There is a need to bring Singaporeans’ awareness to the “next level”: What their role is and how to respond in such a situation, he added.
“I don’t think a lot of people have thought about that,” he said. “Staying alert, staying united and staying strong – what does it mean to be able to respond, to help yourself, your family? What does it mean to be able to help someone else? How do you use the equipment?
“These are things that will take time, because it’s been a very safe and secure society, and people are not used to thinking along these lines,” he added. “So it’s entirely understandable.”
Singapore has done a lot in its counter-terrorism efforts over the past six months, Mr Shanmugam said. “You’ve got emergency forces on the ground, you’ve got the app launched, you’ve got Emergency Preparedness Days that’ve been conducted as pilots in constituencies, you’ve had volunteers and NSmen knocking on doors.”
But more needs to be done in the next few years, he added. “It’s not a sprint, it’s going to take time, it’s going to take repetition, it’s going to take continuous effort.”
FIRST MAJOR MILESTONE
The official launch of SGSecure marks the first major milestone for the movement, which has been rolled out in neighbourhoods and the community through pilot programmes aimed at enhancing awareness of the terrorism threat Singapore faces, said MHA.
Under the SGSecure movement so far, the revamped Emergency Preparedness Day has been conducted in three pilot constituencies, Crisis Response Exercises in two constituencies and the Keep Singapore Safe pilot programme held in eight secondary schools.
Industry players such as building and mall owners have also supported SGSecure by enrolling in counter-terrorism seminars and participating in ground deployment exercises to strengthen their readiness and response to terrorist attacks.
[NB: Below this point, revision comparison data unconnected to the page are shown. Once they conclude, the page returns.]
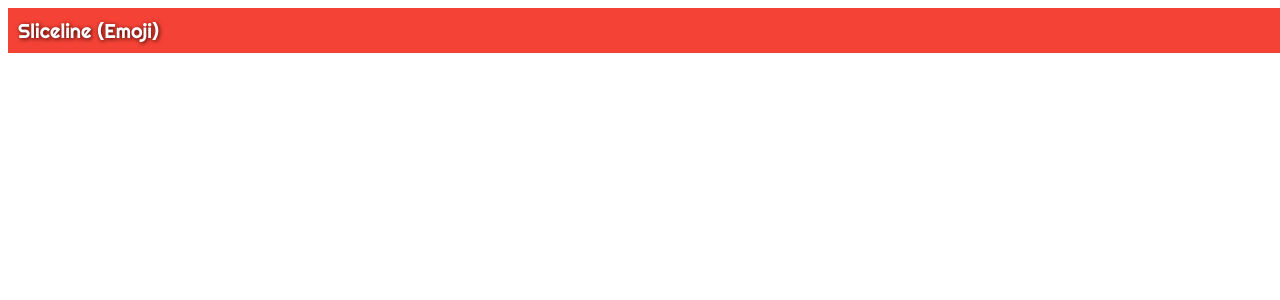
Repository: c0debase/LivingFoods
Page: /
These files come from the project's save history. The page is drawn as it stood at one moment and after the next save; the edit follows.
The browser window is 1280 px wide. The pictures show the whole page.
The project was rebuilt for these pictures with package versions that can differ from the ones it lists, and the page was loaded fresh each time.

Above is the page before, as saved 2021-09-19 03:12:09.

### public/index.html
<!DOCTYPE html>
<html lang="en">
  <head>
    <meta charset="utf-8" />
    <link rel="icon" href="%PUBLIC_URL%/favicon.ico" />
    <meta name="viewport" content="width=device-width, initial-scale=1" />
    <meta name="theme-color" content="#000000" />
    <meta
      name="description"
      content="Web site created using create-react-app"
    />
    <link rel="apple-touch-icon" href="%PUBLIC_URL%/logo192.png" />

    <link rel="preconnect" href="https://fonts.googleapis.com">
    <link rel="preconnect" href="https://fonts.gstatic.com" crossorigin>
    <link href="https://fonts.googleapis.com/css2?family=Open+Sans|Righteous" rel="stylesheet">

    <!--
      manifest.json provides metadata used when your web app is installed on a
      user's mobile device or desktop. See https://developers.google.com/web/fundamentals/web-app-manifest/
    -->
    <link rel="manifest" href="%PUBLIC_URL%/manifest.json" />
    <!--
      Notice the use of %PUBLIC_URL% in the tags above.
      It will be replaced with the URL of the `public` folder during the build.
      Only files inside the `public` folder can be referenced from the HTML.

      Unlike "/favicon.ico" or "favicon.ico", "%PUBLIC_URL%/favicon.ico" will
      work correctly both with client-side routing and a non-root public URL.
      Learn how to configure a non-root public URL by running `npm run build`.
    -->
    <title>React App</title>
  </head>
  <body>
    <noscript>You need to enable JavaScript to run this app.</noscript>
    <div id="root"></div>
    <!--
      This HTML file is a template.
      If you open it directly in the browser, you will see an empty page.

      You can add webfonts, meta tags, or analytics to this file.
      The build step will place the bundled scripts into the <body> tag.

      To begin the development, run `npm start` or `yarn start`.
      To create a production bundle, use `npm run build` or `yarn build`.
    -->
  </body>
</html>

### src/App.js
import { createGlobalStyle } from 'styled-components';
import { Navbar } from "./Navbar/Navbar";
import {Banner} from './Banner/Banner';

const GlobalStyle = createGlobalStyle`
  body {
    font-family: 'Open Sans', sans-serif;
    margin: 0;
  }

  h1, h2, h3 {
    font-family: 'Righteous', cursive;
  }
`

function App() {
  return (
    <>
      <Navbar />
      hello sliceline
    </>
  );
}

export default App;

### src/Navbar/Navbar.js
import React from 'react';
import styled from 'styled-components';
import {pizzaRed} from '../Styles/colors';
import {Title} from '../Styles/title';


export const NavbarStyled = styled.div`
  background-color: ${pizzaRed};
  padding: 10px;
  position: fixed;
  width: 100%;
`

const Logo = styled(Title)`
  font-size: 20px;
  color: white;
  text-shadow: 1px 1px 4px #380502;
`;

export function Navbar(){
  return (
  <NavbarStyled>
    <Logo>Sliceline (Emoji)</Logo>
  </NavbarStyled>
  )
}

### src/Banner/Banner.js
import styled from 'styled-components';

export const Banner = styled.div`
  height: 200px;
  border: 1px solid red;
`;

### src/Styles/colors.js
export const pizzaRed = "#f44336";

### src/Styles/title.js
import styled from 'styled-components';

export const Title = styled.div`
  font-family: 'Righteous', cursive;
`;

Loaded but not shown: src/index.js (common file); src/reportWebVitals.js (common file)

After the next save:
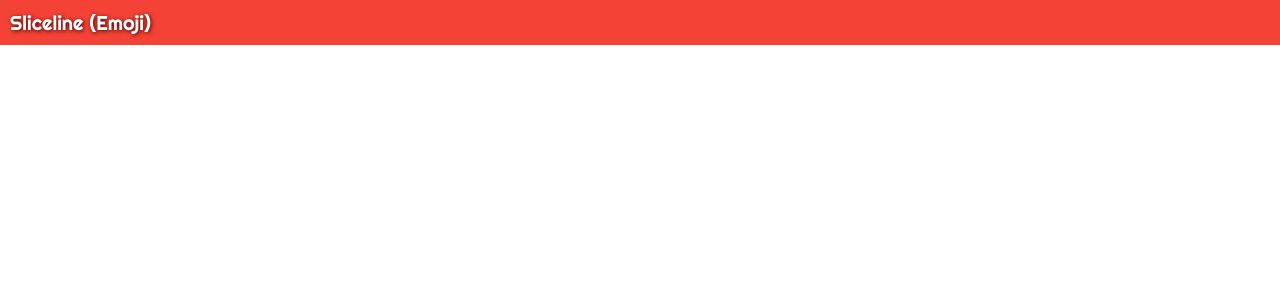
Saved 37 s later.
--- a/src/App.js
+++ b/src/App.js
@@ -16,6 +16,7 @@ const GlobalStyle = createGlobalStyle`
 function App() {
   return (
     <>
+      <GlobalStyle />
       <Navbar />
       hello sliceline
     </>
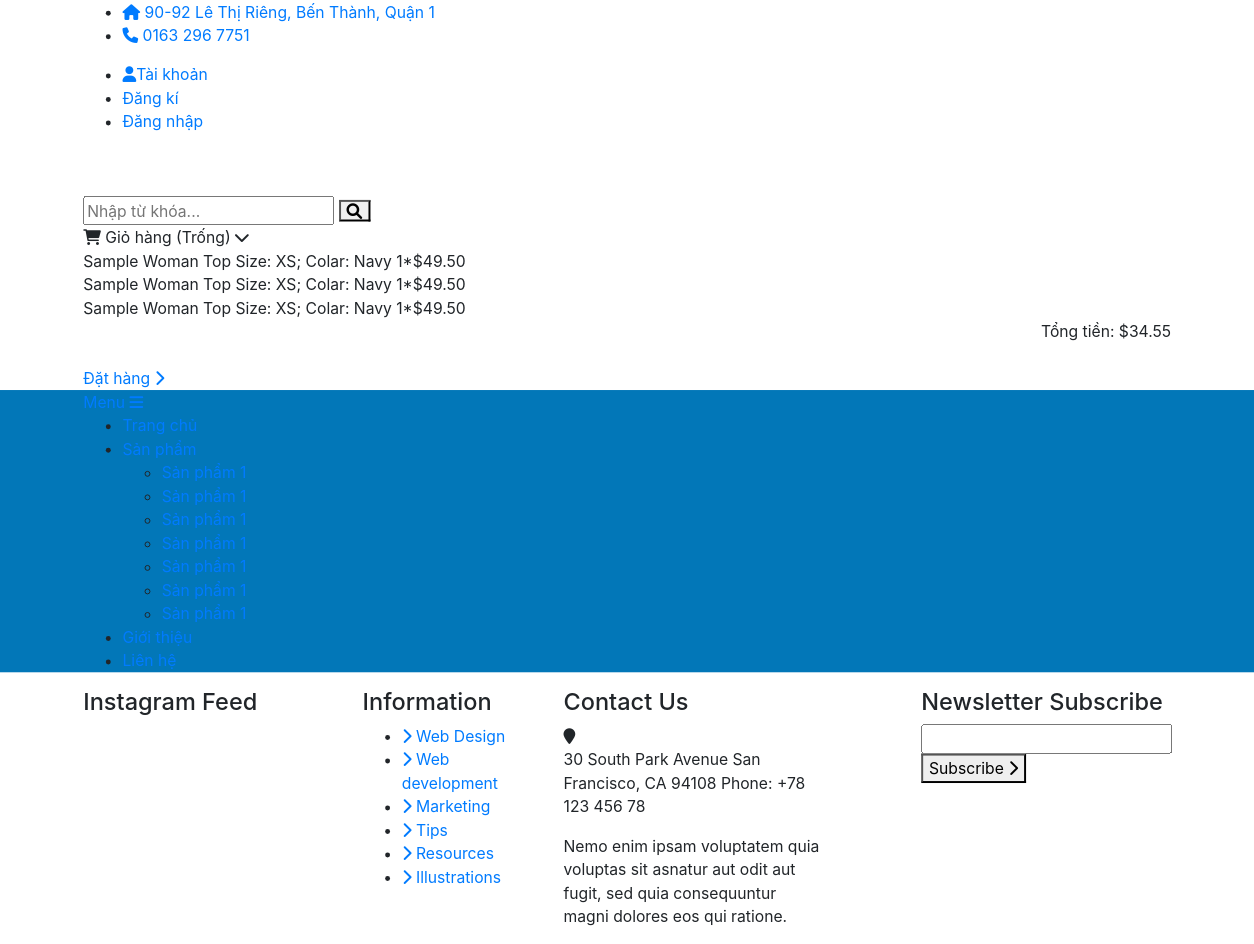
Repository: thidieu2005/Cake-Shop
Page: resources/views/layouts/master.blade.php
These files come from the project's save history. The page is drawn as it stood at one moment and after the next save; the edit follows.
The browser window is 1280 px wide. The pictures show the whole page, at 98% of full size.
The page is served by the project's Laravel application, run on PHP 8.4 with Laravel 10. The database holds what the project's SQL file puts in it. The template is opened directly, without the code that normally fills it, so the values that code supplies are empty.

Above is the page before, as saved 2025-03-13 08:24:40.

After the next save:
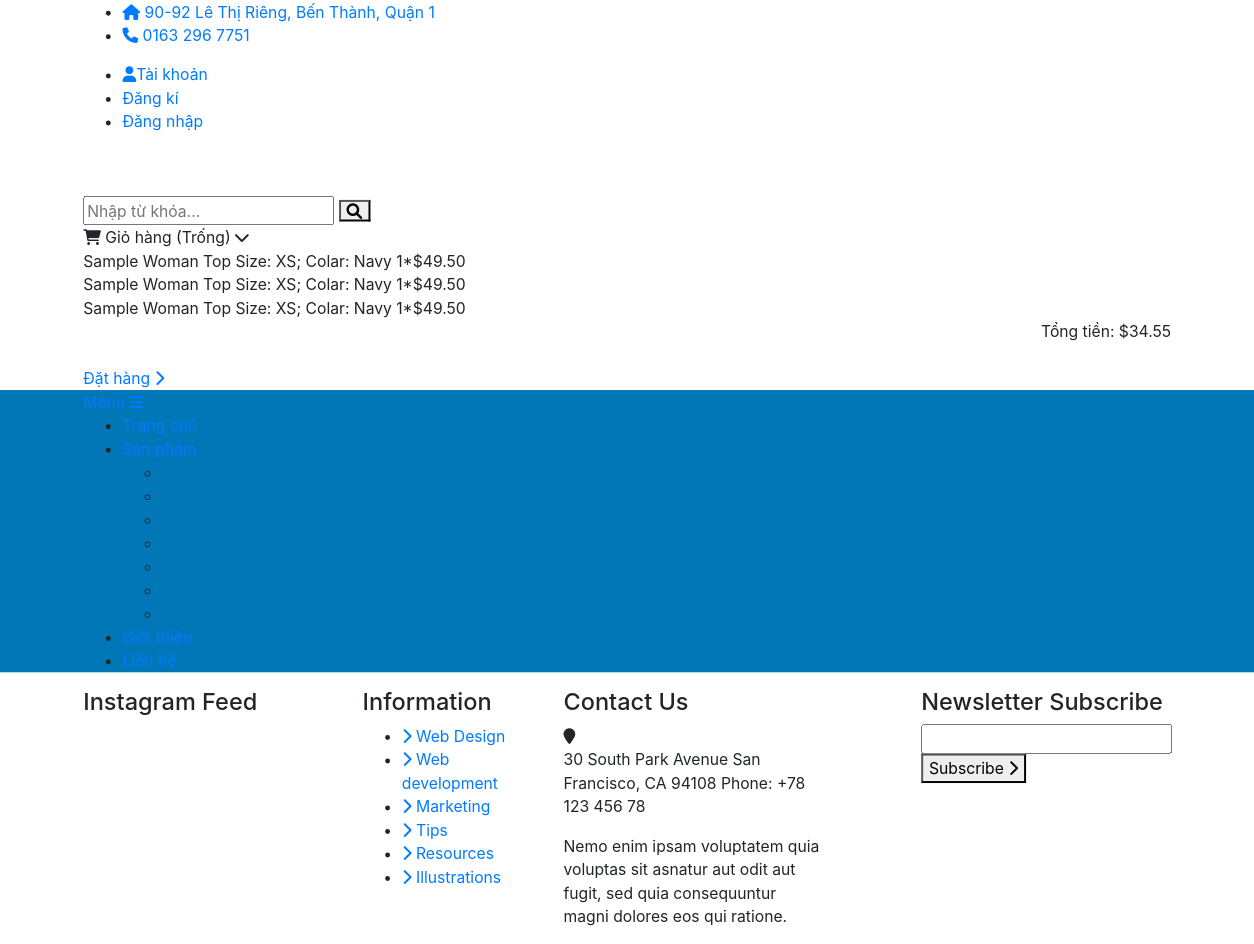
Saved 18 s later.
--- a/resources/views/commons/header.blade.php
+++ b/resources/views/commons/header.blade.php
@@ -94,7 +94,7 @@
 					<li><a href="#">Sản phẩm</a>
 						<ul class="sub-menu">
 							@foreach($loai_sp as $lsp)
-							<li><a href="product_type.html">Sản phẩm 1</a></li>
+							<li><a href="product_type.html"></a></li>
 							@endforeach
 						</ul>
 					</li>
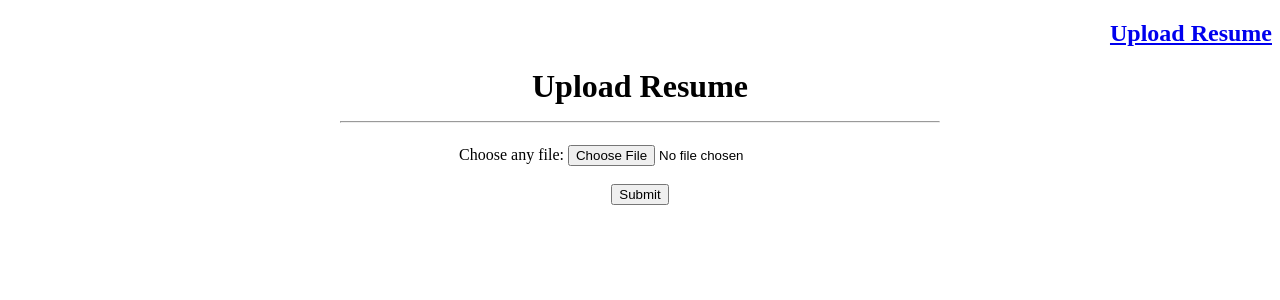
Repository: prashantsuman07/Manthan-ELF-16-OCT-19-Prashant-Suman
Page: http://localhost/Resume_Finder_Java_Application/JSP/SearchResume.jsp
These files come from the project's save history. The page is drawn as it stood at one moment and after the next save; the edit follows.
The browser window is 1280 px wide. The pictures show the whole page.
The page is served by Tomcat 9. Other server files are loaded and not shown.

Above is the page before, as saved 2019-12-02 12:23:36.

### assignments/Resume_Finder_Java_Application/Resume_Finder_Java_Application/WebContent/JSP/SearchResume.jsp
<%@ page language="java" contentType="text/html; charset=ISO-8859-1"
    pageEncoding="ISO-8859-1"%>
<!DOCTYPE html>
<html>
<head>
<meta charset="ISO-8859-1">
<title>Search resume</title>
<style type="text/css">
.Upload{
width:600px;
margin:auto;

}
</style>
</head>
<body>
<a href="#"><h2 align="right">Upload Resume</h2></a>
<div class="Upload" >
<h1 align="Center">Upload Resume<hr></h1>
<form action="" method="get" align="center">
<label>Choose any file:</label>
<input name="userfile" type="file" accept="application/pdf, application/msword"/><br><br>
<input type="submit" name="Upload Resume">
</form>
</div>
</body>
</html>

After the next save:
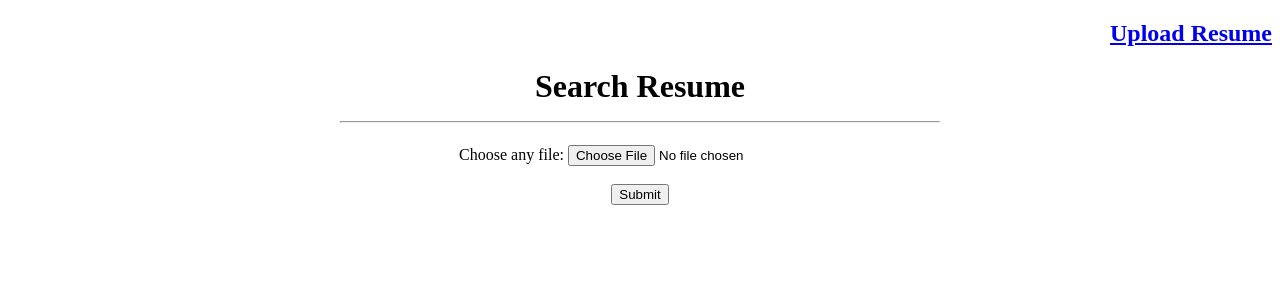
Saved 6 s later.
--- a/assignments/Resume_Finder_Java_Application/Resume_Finder_Java_Application/WebContent/JSP/SearchResume.jsp
+++ b/assignments/Resume_Finder_Java_Application/Resume_Finder_Java_Application/WebContent/JSP/SearchResume.jsp
@@ -16,7 +16,7 @@ margin:auto;
 <body>
 <a href="#"><h2 align="right">Upload Resume</h2></a>
 <div class="Upload" >
-<h1 align="Center">Upload Resume<hr></h1>
+<h1 align="Center">Search Resume<hr></h1>
 <form action="" method="get" align="center">
 <label>Choose any file:</label>
 <input name="userfile" type="file" accept="application/pdf, application/msword"/><br><br>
Said the chairman of the Singapore Business Federation, Mr Teo Siong Seng: "We must not take the peace and harmony that we are enjoying for granted. Businesses should be committed to being crisis-prepared to minimise disruption and safeguard their assets in the event of a crisis. Also, employees that are adequately prepared will be calmer and mentally equipped to deal with the situation in the event of an emergency."